>>
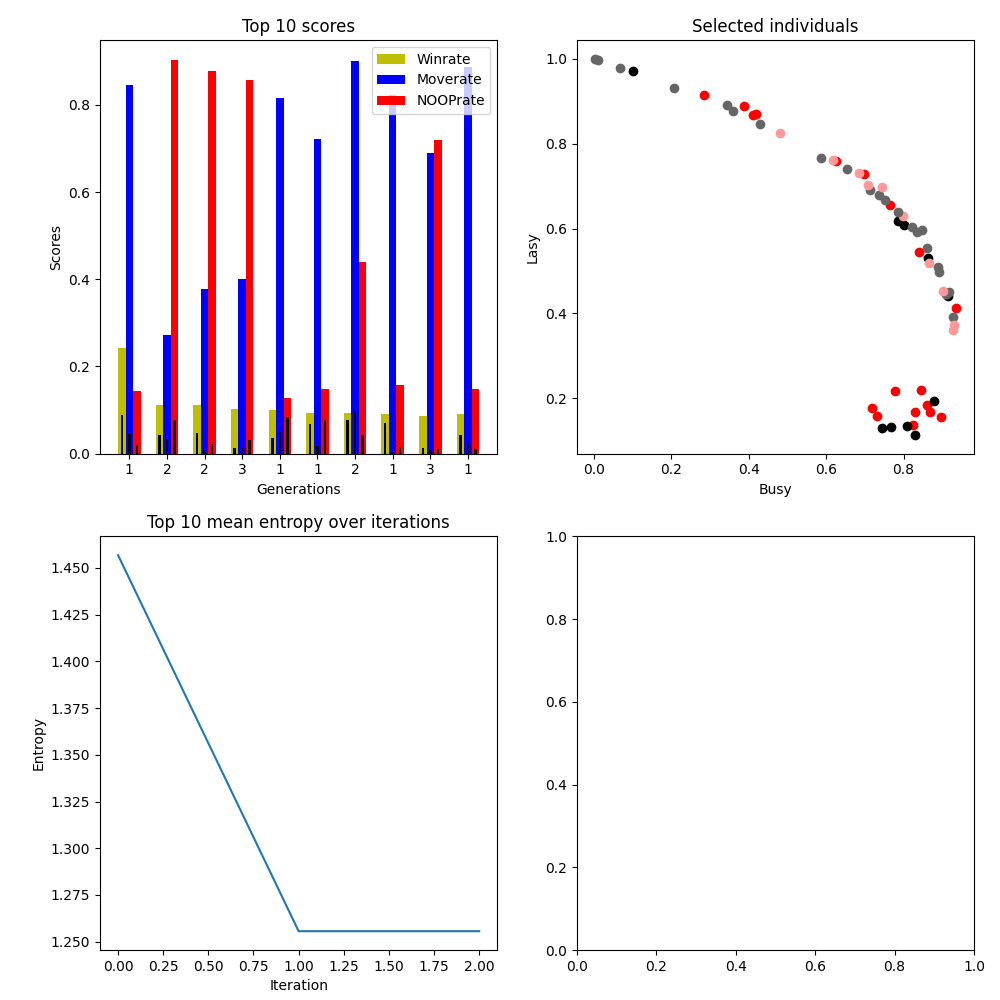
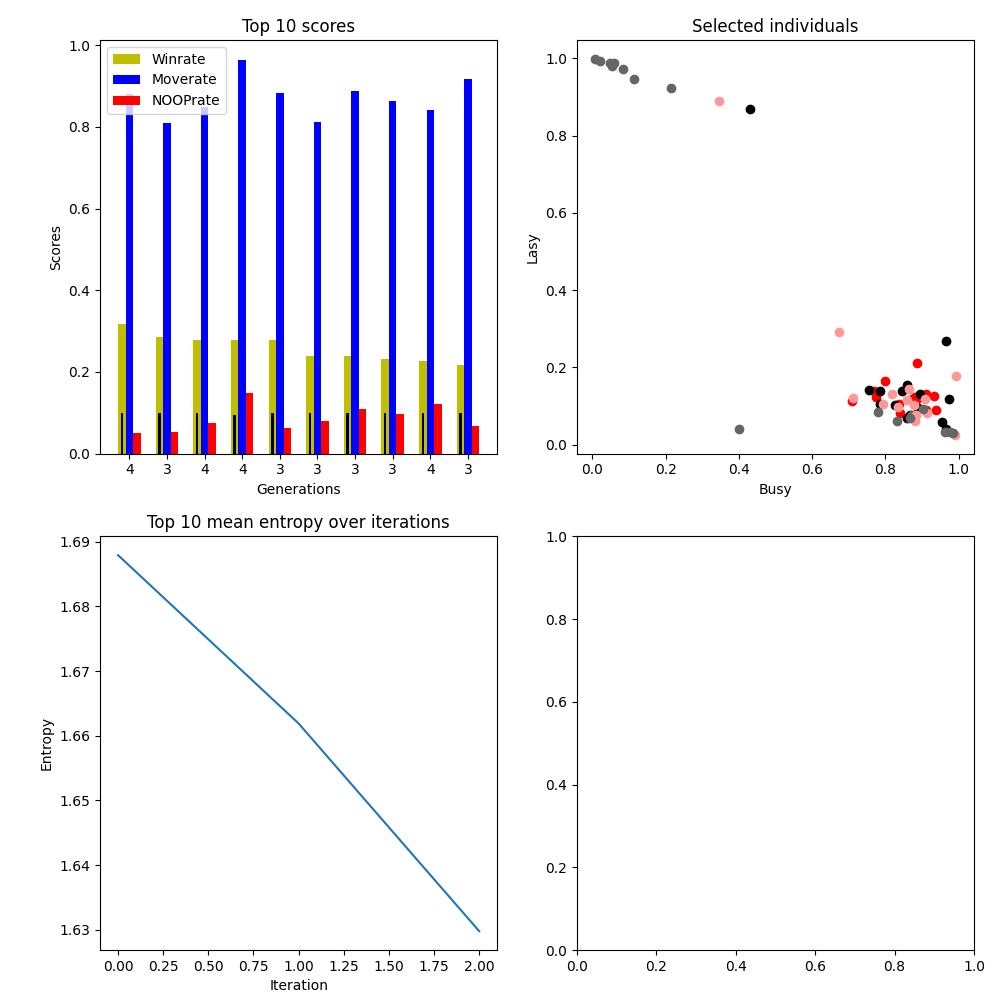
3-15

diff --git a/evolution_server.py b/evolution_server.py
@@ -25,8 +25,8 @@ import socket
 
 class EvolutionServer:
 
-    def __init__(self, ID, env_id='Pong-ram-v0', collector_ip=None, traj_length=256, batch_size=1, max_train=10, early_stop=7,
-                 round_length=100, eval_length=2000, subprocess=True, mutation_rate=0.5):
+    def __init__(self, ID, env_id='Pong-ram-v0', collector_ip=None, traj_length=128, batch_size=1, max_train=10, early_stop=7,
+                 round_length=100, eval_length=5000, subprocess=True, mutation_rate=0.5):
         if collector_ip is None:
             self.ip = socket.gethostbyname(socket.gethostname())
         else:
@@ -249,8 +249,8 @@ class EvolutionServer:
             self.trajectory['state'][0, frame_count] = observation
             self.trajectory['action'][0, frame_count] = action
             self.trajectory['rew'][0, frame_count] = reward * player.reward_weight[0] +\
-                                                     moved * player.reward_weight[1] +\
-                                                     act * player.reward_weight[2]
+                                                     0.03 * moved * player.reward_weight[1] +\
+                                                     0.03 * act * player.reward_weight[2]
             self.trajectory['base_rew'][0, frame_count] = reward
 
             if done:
<<
* [Action item]: Repeat the data word for word; drop the pictures.

* [Task answer]:
3-15

diff --git a/evolution_server.py b/evolution_server.py
@@ -25,8 +25,8 @@ import socket
 
 class EvolutionServer:
 
-    def __init__(self, ID, env_id='Pong-ram-v0', collector_ip=None, traj_length=256, batch_size=1, max_train=10, early_stop=7,
-                 round_length=100, eval_length=2000, subprocess=True, mutation_rate=0.5):
+    def __init__(self, ID, env_id='Pong-ram-v0', collector_ip=None, traj_length=128, batch_size=1, max_train=10, early_stop=7,
+                 round_length=100, eval_length=5000, subprocess=True, mutation_rate=0.5):
         if collector_ip is None:
             self.ip = socket.gethostbyname(socket.gethostname())
         else:
@@ -249,8 +249,8 @@ class EvolutionServer:
             self.trajectory['state'][0, frame_count] = observation
             self.trajectory['action'][0, frame_count] = action
             self.trajectory['rew'][0, frame_count] = reward * player.reward_weight[0] +\
-                                                     moved * player.reward_weight[1] +\
-                                                     act * player.reward_weight[2]
+                                                     0.03 * moved * player.reward_weight[1] +\
+                                                     0.03 * act * player.reward_weight[2]
             self.trajectory['base_rew'][0, frame_count] = reward
 
             if done:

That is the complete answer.